Why 1 Quirky ‘Parks & Rec’ Actress Got Banned From ‘SNL’ in Just Seconds
Spouting a profanity on live television might sound like a nightmare to most entertainers, but it turned out to be a blessing for comedian Jenny Slate.
It’s been exactly a decade when she made her debut on Saturday Night Live and made headlines when she said the ‘F’ word during a live sketch.
It was heard on the east coast feed, though bleeped out for the west coast and in subsequent reruns.
While Slate survived the season, she became a one-season wonder. For some comedians, something like this could have ended their career. Slate went on to greater success after slowly demonstrating her comedic talents on TV.
Back in June of 2014, Slate did a piece for Glamour about “How to Survive a Screw-Up at Work.” Her advice is one everyone should take to heart if they think they’ve made a career-ending faux pas.
Slate simply didn’t fit in at ‘SNL’
As Slate said in her Glamour essay, she was mainly fired from SNL because she didn’t quite fit in there after finishing out her season. Not that uttering profanity in her first sketch on the show helped.
According to her, producer Lorne Michaels was still initially supportive considering how much of a ruckus it made for someone making their TV debut. At the time, Slate didn’t think she’d survive it all, including learning about the news on the early versions of social media.
The worst part of it all was that people started going after her on social media and posting disparaging comments. These lowlifes tried to convince her she looked bad and had no comedic talent. Yes, it proves all the trolls were out en masse on social media in 2009 already.
Back then, there wasn’t a lot of precedent to go on with situations like this. Slate wisely moved on and started doing notable guest shots on various TV sitcoms to erase all controversy and expand on her talents she wasn’t able to show in complete form on SNL.
There was a dark patch before finding success again
Once finding out she was fired from SNL at the end of the 2009-10 season, Slate didn’t hear anything from Michaels as a way of lending support.
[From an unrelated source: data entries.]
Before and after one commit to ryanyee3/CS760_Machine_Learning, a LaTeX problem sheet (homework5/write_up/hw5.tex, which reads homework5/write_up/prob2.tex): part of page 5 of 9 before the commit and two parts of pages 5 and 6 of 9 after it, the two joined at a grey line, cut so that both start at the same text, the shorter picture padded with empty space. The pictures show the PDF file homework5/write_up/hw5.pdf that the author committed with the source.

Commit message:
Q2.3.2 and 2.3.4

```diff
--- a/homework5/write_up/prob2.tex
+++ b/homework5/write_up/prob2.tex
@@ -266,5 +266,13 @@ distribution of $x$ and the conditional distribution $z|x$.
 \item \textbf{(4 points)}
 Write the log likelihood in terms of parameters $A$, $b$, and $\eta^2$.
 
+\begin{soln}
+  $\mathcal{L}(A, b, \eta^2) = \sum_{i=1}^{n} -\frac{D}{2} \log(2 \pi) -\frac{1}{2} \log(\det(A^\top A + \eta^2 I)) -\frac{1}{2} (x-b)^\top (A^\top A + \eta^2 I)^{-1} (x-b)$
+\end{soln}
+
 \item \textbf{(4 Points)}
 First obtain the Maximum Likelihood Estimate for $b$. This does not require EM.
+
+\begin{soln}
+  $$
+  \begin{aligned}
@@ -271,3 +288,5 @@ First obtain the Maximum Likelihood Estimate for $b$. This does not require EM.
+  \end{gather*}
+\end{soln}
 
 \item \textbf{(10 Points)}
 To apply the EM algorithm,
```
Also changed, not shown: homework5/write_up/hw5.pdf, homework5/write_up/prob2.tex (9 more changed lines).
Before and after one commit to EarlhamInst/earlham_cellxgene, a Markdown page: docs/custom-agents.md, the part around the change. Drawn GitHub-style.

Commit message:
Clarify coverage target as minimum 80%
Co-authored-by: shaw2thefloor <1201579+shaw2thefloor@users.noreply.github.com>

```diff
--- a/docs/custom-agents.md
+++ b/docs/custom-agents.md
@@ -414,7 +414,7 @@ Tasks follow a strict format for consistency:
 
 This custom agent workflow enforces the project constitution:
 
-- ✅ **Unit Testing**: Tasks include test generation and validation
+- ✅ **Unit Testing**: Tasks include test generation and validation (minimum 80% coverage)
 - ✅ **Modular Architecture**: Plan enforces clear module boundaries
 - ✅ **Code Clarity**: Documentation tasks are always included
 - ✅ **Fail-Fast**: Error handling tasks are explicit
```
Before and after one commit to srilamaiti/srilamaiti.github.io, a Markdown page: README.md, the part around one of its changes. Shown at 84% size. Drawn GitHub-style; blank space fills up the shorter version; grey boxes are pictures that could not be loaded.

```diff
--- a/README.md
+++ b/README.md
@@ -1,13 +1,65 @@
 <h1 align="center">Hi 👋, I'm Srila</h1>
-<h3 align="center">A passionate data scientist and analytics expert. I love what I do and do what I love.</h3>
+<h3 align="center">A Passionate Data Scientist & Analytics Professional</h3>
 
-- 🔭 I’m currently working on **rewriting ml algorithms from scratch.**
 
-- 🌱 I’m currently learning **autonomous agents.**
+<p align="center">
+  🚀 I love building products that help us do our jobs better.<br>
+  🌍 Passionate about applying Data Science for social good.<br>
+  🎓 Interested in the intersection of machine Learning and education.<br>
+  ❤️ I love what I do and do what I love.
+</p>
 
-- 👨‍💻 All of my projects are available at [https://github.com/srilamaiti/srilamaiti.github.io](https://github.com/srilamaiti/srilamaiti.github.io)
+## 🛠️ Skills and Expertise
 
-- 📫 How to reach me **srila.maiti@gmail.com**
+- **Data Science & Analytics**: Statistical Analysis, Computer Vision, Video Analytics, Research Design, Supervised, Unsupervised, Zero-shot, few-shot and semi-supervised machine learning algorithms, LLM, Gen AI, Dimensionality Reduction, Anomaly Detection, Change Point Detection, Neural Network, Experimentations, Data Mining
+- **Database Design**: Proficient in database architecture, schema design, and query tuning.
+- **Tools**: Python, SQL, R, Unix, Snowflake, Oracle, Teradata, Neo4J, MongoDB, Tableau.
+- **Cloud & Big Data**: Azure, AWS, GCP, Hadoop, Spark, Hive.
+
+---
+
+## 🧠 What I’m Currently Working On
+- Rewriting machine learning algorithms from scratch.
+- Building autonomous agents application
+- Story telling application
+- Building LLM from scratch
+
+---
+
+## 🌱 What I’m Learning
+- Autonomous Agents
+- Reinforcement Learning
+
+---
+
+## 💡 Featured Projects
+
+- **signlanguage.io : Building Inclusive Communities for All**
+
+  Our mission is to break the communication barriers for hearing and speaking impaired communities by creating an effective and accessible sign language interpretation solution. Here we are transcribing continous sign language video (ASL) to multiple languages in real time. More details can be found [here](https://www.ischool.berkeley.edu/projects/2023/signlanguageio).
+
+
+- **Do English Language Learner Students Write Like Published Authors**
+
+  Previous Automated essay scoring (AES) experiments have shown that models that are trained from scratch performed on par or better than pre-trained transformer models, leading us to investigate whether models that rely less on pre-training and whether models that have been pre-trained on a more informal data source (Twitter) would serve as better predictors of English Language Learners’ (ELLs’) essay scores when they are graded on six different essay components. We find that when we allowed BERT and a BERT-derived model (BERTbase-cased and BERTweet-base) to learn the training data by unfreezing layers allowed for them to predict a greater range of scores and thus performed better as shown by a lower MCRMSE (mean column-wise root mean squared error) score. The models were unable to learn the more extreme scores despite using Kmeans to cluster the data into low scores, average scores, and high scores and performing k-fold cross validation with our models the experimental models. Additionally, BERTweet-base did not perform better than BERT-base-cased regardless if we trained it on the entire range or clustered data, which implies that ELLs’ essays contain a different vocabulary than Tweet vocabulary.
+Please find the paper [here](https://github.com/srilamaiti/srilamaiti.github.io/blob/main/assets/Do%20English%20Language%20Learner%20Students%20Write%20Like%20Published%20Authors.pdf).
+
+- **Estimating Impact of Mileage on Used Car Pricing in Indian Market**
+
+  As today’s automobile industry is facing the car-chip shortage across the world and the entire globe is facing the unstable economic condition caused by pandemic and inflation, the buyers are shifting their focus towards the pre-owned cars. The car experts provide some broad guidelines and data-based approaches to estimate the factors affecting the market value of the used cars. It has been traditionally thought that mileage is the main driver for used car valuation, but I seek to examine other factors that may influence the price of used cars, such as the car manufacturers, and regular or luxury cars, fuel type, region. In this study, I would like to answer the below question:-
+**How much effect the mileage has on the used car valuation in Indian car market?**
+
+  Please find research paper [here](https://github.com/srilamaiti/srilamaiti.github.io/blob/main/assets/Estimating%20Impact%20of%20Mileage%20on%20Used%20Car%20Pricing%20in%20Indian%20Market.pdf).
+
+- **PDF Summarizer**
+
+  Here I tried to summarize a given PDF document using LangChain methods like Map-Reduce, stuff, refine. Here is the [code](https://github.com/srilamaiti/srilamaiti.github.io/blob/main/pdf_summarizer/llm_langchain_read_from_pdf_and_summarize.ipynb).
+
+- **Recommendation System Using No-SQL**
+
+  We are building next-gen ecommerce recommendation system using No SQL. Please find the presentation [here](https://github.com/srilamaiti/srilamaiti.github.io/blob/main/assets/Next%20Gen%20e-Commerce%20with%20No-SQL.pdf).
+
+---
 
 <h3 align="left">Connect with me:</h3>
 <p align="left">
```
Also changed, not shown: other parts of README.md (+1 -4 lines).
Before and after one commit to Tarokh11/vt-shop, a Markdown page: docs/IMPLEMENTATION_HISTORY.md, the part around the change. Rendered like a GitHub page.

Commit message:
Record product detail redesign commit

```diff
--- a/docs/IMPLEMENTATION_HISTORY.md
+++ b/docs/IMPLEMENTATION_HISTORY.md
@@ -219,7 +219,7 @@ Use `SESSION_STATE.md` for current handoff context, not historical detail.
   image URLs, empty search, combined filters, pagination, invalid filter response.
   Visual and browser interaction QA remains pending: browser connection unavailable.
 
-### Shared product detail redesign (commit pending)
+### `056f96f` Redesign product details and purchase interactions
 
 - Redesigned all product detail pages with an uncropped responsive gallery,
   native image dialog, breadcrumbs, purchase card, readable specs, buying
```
Afterward, Slate kind of wallowed in depression for a while and ate a lot of pizzas as those going through similar circumstances often do.
There was also the astute step of gaining some therapy, mainly a hypnotist to overcome further career fears. Then there was her husband who helped give her all the support she needed to make a notable showbiz comeback. It’s all the proof anyone needs to have someone in their life to root them on when the media and trolls make life miserable.
Thanks to her husband, they both created a popular animated short called Marcel the Shell with Shoes On. It went viral on YouTube, leading to two sequels, a Marcel the Shell book deal, plus Slate gaining a lot of new roles on TV.
Of course, this led to her stint on NBC’s Parks and Recreation in 2013 that led directly into her becoming a comedic star on the big screen.
‘SNL’ co-stars also look out for one another
One thing to note beyond Slate’s comments in Glamour is those who’ve worked for SNL often help one another out in casting each other in their own movie or TV projects.
Many of the near iconic women who’ve worked on the show have done this, and it appears Amy Poehler brought Jenny Slate aboard at Parks and Rec due to the connection. Even though they didn’t work together on SNL at the same time, the networking no doubt was a factor.
Slate was also smart to delve into the indie film market, which she did with Obvious Child. Ever since she received recognition for her part in this almost autobiographical film, it’s been an upward trajectory.
Her five-year-old Glamour essay should be a wake-up call to anyone who happens to make the worst possible mistake on their first day of work. They should still keep their tongue in check if in an interview.